Hey Sweet Pea by Alee Peoples is largely constructed around voicemail messages from the filmmaker’s mom. They capture the universal experience of dealing with elderly parents, from the detailed shopping list of items she needs from Walmart to the conversational reportage of various ailments and doctors’ visits. Peoples intercuts this material with performance readings from the script to The Never Ending Story, and although one can surmise the connection in terms of Peoples’ memories of seeing the film as a child, it’s hard to grasp the work as a whole. Nevertheless, her sunlit depictions of Los Angeles remain as funky as ever. Another film that at times felt a bit fragmentary was Labores en curso, the latest from Spanish filmmaker Bruno Delgado Ramo. The new film has certain commonalities with the director’s previous films, which are defined by sharp, graphically motivated editing and the gradual accumulation of object-images like books, bottles, and bricks. But Labores was shot in Super-8, and so the underlying formal theme seems to be the conflict between Ramo’s method and this different medium. We see Constructivist images like buildings silhouetted against the sky, or scenes meticulously framed by windows, and yet these hard-edged compositions are inevitably softened by the hazy, aquatint texture of Super-8. Over time, Labores turns its attention to various acts of labor (painting walls, laying brick, working at a sewing machine), and one senses an underlying comparison between these endeavors and Ramo’s own filming and editing processes. With its crisp pans and tilts providing a strong formal armature, Labores reminds of Robert Beavers’ Work Done, with Ramo’s appreciation of the ordinary replacing Beavers’ timeless classicism.
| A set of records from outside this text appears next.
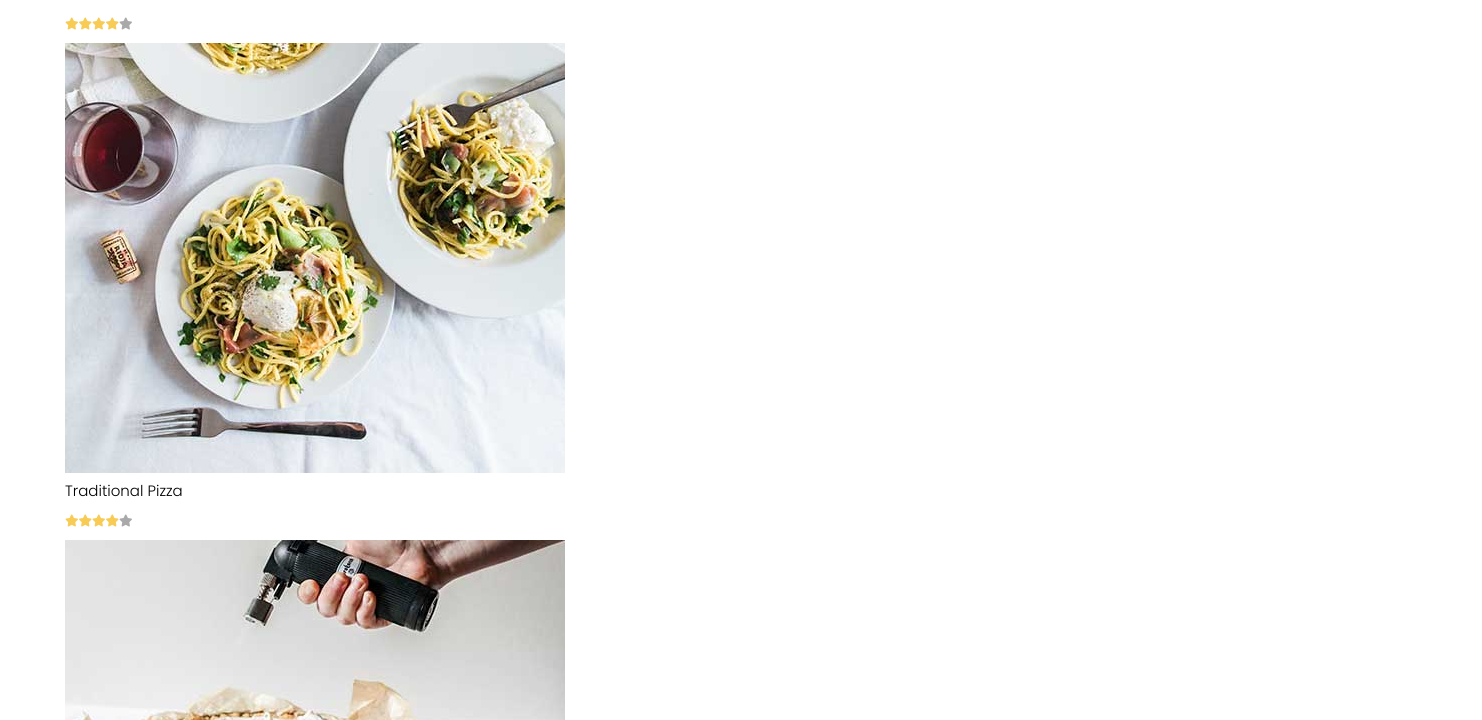
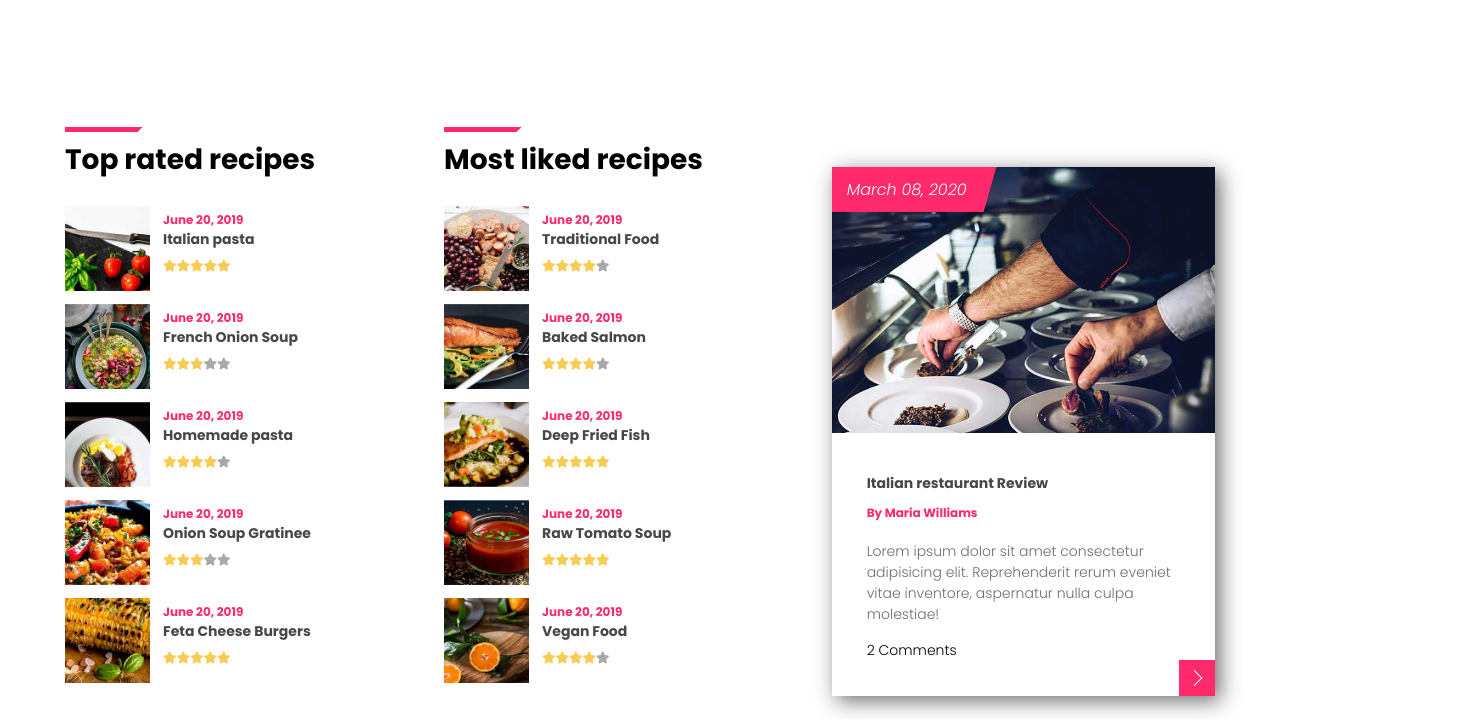
Before and after one commit to DungZoe/mzung-food-blog, a plain HTML site: page index.html in a window 1280 px wide. Shown: the part 1640-2360 px from the top of the page, 1482 px wide, since content can reach past the window. Drawn offline with Linux system fonts and the light colour scheme.

Commit message:
MzungAug30

```diff
--- a/index.css
+++ b/index.css
@@ -1,6 +1,12 @@
+/* Format Menu line */
+.chosen p {
+    color: #ff2a6b;
+    font-weight: bold;
+}
+
 h4 {
     color: #474747;
-    font-size: 16px;
+    font-size: 14px;
 }
 
 h5 {
@@ -25,12 +31,190 @@ h5 {
     color: darkgrey;
 }
 
+/* SECTION HERO */
+
+.hero {
+    display: flex;
+    flex-flow: column nowrap;
+    justify-content: center;
+    align-items: center;
+
+    width: 100%;
+    height: 40rem;
+
+    background-image: url(images/slider-bg-2.jpg);
+    background-repeat: no-repeat;
+    background-size: cover;
+    background-position: top center;
+}
+
+.top {
+    position: absolute;
+    bottom: 235px;
+
+    display: inline-block;
+
+    border-radius: 4px;
+    box-shadow: 1.25px 1.25px 0 0 #ff2a6b, 0 90px 100px rgba(0, 0, 0, 0.3);
+    padding: 0 45px;
+
+    background-color: #ff2a6b;
+    color: white;
+
+    font-size: 65px;
+
+    transform: rotate(4deg);
+}
+
+.middle {
+    position: relative;
+
+    display: inline-block;
+
+    margin: 12px 0;
+
+    border-radius: 4px;
+    box-shadow: 1.25px 1.25px 0 0 #fdc856, 0 90px 100px rgba(0, 0, 0, 0.3);
+    padding: 0 23px;
+
+    background-color: #fdc856;
+    color: white;
+
+    font-size: 50px;
+}
+
+.bottom {
+    display: inline-block;
+
+    border-radius: 4px;
+    box-shadow: 1.25px 1.25px 0 0 #bdfd88, 0 90px 100px rgba(0, 0, 0, 0.3);
+    padding: 0 21px;
+
+    background-color: #bdfd88;
+    color: white;
+
+    font-size: 41px;
+}
+
+/* SECTION DETAIL-LIST */
+
+.detail-list {
+    margin-bottom: 120px;
+}
+
+.detail-list__name {
+    position: relative;
+
+    padding-top: 10px;
+    margin: 90px 0 40px 0;
+
+    font-size: 35px;
+    color: #474747;
+}
+
+.detail-list__name::before {
+    position: absolute;
+    top: -7px;
+    left: 0;
+
+    width: 60px;
+    height: 5px;
+
+    content: "";
+
+    background-color: #ff2a6b;
+}
+
+.detail-list__name::after {
+    position: absolute;
+    top: -7px;
+    left: 30px;
+
+    width: 45px;
+    height: 5px;
+
+    content: "";
+
+    background-color: #ff2a6b;
+
+    transform: skewX(-45deg);
+}
+
+ul.detail-list__food {
+    display: flex;
+    flex-flow: row wrap;
+    align-items: center;
+    justify-content: space-between;
+
+    width: 100%;
+}
+
+li.detail-list__option {
+    margin: 0 -15px 10px -15px;
+
+    width: 33.333333%;
+}
+
+.detail-list__meal {
+    position: relative;
+}
+
+.detail-list__meal > img {
+    width: 100%;
+    padding: 0 15px;
+    margin-bottom: 10px;
+}
+
+li.detail-list__option {
+    max-width: 33.333333%;
+}
+
+.ranking__background {
+    position: absolute;
+    bottom: 15px;
+    left: 0;
+
+    vertical-align: middle;
+}
+
+.ranking {
+    position: relative;
+
+    display: inline-block;
+    padding: 6px 50px 4px 15px;
+    margin: 0 15px;
+
+    background-color: #ff2a6b;
+}
+
+.ranking::after {
+    position: absolute;
+    top: 0;
+    bottom: 0;
+    right: -15px;
+
+    width: 25px;
+    height: 71px;
+
+    content: "";
+
+    background-color: #ff2a6b;
+
+    transform: skewX(-15deg);
+}
+
+.ranking > p {
+    color: white;
+    font-style: initial;
+}
+
 /* SECTION PREVIEW */
 
 .preview__group {
     display: flex;
     flex-flow: row nowrap;
 
+    margin-top: 80px;
     max-width: 100%;
 
     justify-content: space-between;
@@ -38,23 +222,177 @@ h5 {
 
 .preview__group li {
     display: flex;
+    margin-bottom: 11px;
 }
 
-.top-rate {
-    max-width: 33.333333%;
-}
-
+.top-rate,
 .most-like {
     max-width: 33.333333%;
 }
 
+.top-rate > h3,
+.most-like > h3 {
+    position: relative;
+
+    margin-bottom: 25px;
+
+    color: black;
+    font-size: 28px;
+}
+
+.top-rate > h3::before,
+.most-like > h3::before {
+    position: absolute;
+    top: -12px;
+    left: 0;
+
+    width: 60px;
+    height: 5px;
+
+    content: "";
+
+    background-color: #ff2a6b;
+}
+
+.top-rate > h3::after,
+.most-like > h3::after {
+    position: absolute;
+    top: -12px;
+    left: 30px;
+
+    width: 45px;
+    height: 5px;
+
+    content: "";
+
+    background-color: #ff2a6b;
+
+    transform: skewX(-45deg);
+}
+
+.top-rate img,
+.most-like img {
+    width: 85px;
+    height: 85px;
+    float: left;
+}
+
+.small-rate {
+    padding-left: 13px;
+    padding-top: 5px;
+}
+
+/* DIV MARIA */
+
 .maria {
+    position: relative;
+
+    display: flex;
+    flex-flow: column nowrap;
+
+    margin-top: 1.75rem;
+    padding: 0 -10px;
+
     max-width: 33.333333%;
+
+    box-shadow: 5px 5px 20px 0 #6d6d6d;
 }
+
+.maria::before {
+    position: absolute;
+    top: 0;
+    left: 0;
+
+    content: "March 08, 2020";
+    padding: 10px 15px;
+
+    background-color: #ff2a6b;
+    color: white;
+
+    font-size: 16px;
+    font-style: italic;
+}
+
+.maria::after {
+    position: absolute;
+    top: 0;
+    left: 143px;
+
+    width: 15px;
+    height: 45px;
+
+    content: "";
+
+    background-color: #ff2a6b;
+
+    transform: skewX(-16deg);
+}
+
+.maria img {
+    width: 100%;
+    height: auto;
+}
+
+.maria__review {
+    position: relative;
+
+    padding: 35px;
+}
+
+.maria__review::before {
+    position: absolute;
+    bottom: 0;
+    right: 0;
+
+    content: "";
+
+    padding: 18px;
+    margin-top: 3px;
+
+    background-color: #ff2a6b;
+
+    cursor: pointer;
+}
+
+.maria__review::after {
+    position: absolute;
+    bottom: 12px;
+    right: 15px;
+
+    content: "";
+
+    width: 10px;
+    height: 10px;
+
+    border: 1.5px solid white;
+    border-left-color: transparent;
+    border-top-color: transparent;
+
+    transform: rotate(-45deg);
+}
+
+.maria__review > h4,
+.maria__review > h5 {
+    line-height: 30px;
+}
+
+.maria__review > p {
+    padding: 13px 0;
+    font-size: 14px;
+    color: #6d6d6d;
+}
+
+.maria__review > p--cmt {
+    font-size: 14px;
+    color: #000;
+}
+
+/* DIV MARIA END */
 
 /* SECTION YELLOW */
 
 section.yellow {
+    margin-top: 120px;
     padding: 36px 0;
     background-color: #fdc855;
 }
@@ -106,6 +444,22 @@ section.yellow {
     font-style: italic;
 }
 
+.yellow__left::after,
+.yellow__right::after {
+    position: absolute;
+    top: 0;
+    left: 115px;
+
+    width: 13px;
+    height: 38px;
+
+    content: "";
+
+    background-color: #ff2a6b;
+
+    transform: skewX(-16deg);
+}
+
 .author {
     display: flex;
     align-items: center;
@@ -122,3 +476,5 @@ section.yellow {
 .author p {
     color: #474747;
 }
+
+/* SECTION YELLOW END */
--- a/index.html
+++ b/index.html
@@ -138,6 +138,9 @@
 
         <!-- SECTION HERO -->
         <section class="hero">
+            <h2 class="top"><span> Healthy Recipes</span></h2>
+            <h2 class="middle"><span> from the best chefs</span></h2>
+            <h2 class="bottom"><span> for all the foodies</span></h2>
 
         </section>
         <!-- SECTION HERO -->
@@ -160,7 +163,7 @@
                                         <li><i class="fas fa-star"></i></li>
                                         <li><i class="fas fa-star"></i></li>
                                         <li><i class="fas fa-star"></i></li>
-                                        <li><i class="fas fa-star"></i></li>
+                                        <li class="star__fade"><i class="fas fa-star"></i></li>
                                         <li class="star__fade"><i class="fas fa-star"></i></li>
                                     </ul>
                                 </div>
@@ -230,7 +233,7 @@
                                         <li><i class="fas fa-star"></i></li>
                                         <li><i class="fas fa-star"></i></li>
                                         <li><i class="fas fa-star"></i></li>
-                                        <li class="star__fade"><i class="fas fa-star"></i></li>
+                                        <li><i class="fas fa-star"></i></li>
                                     </ul>
                                 </div>
                             </div>
@@ -276,7 +279,7 @@
                                         <li><i class="fas fa-star"></i></li>
                                         <li><i class="fas fa-star"></i></li>
                                         <li><i class="fas fa-star"></i></li>
-                                        <li class="star__fade"><i class="fas fa-star"></i></li>
+                                        <li><i class="fas fa-star"></i></li>
                                     </ul>
                                 </div>
                             </div>
@@ -495,14 +498,20 @@
 
                         <img src="/images/blog/1.jpg" alt="">
 
-                        <h4>Italian restaurant Review</h4>
+                        <div class="maria__review">
 
-                        <h5>By Maria Williams</h5>
+                            <h4>Italian restaurant Review</h4>
 
-                        Lorem ipsum dolor sit amet consectetur adipisicing elit. Reprehenderit rerum eveniet vitae
-                        inventore, aspernatur nulla culpa molestiae!
+                            <h5>By Maria Williams</h5>
 
-                        <p>2 Comments</p>
+                            <p> Lorem ipsum dolor sit amet consectetur adipisicing elit. Reprehenderit rerum eveniet
+                                vitae
+                                inventore, aspernatur nulla culpa molestiae!
+                            </p>
+
+                            <p--cmt>2 Comments</p>
+
+                        </div>
 
                     </div>
                 </div>
```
The final film in the program, Single File by Simon Liu, marks a shift from his recent atonal city symphonies of contemporary Hong Kong. While Single File is also largely composed of Hong Kong footage (including shots recognizable from Liu’s Devil’s Peak and Let’s Talk), they flash by in a kaleidoscopic widescreen pulse. One has to try to observe objects and locations within Single File, since the overriding sensation is one of pushing and pulling, stretching and coming apart. Given the current situation in Hong Kong, it’s hard not to consider Liu’s formal approach here as a kind of cryptographic datamosh, in which concrete information becomes so maximal that it eludes automatic perception. Liu seems to imply that art, in its avoidance of immediately legible surfaces, just might save us all.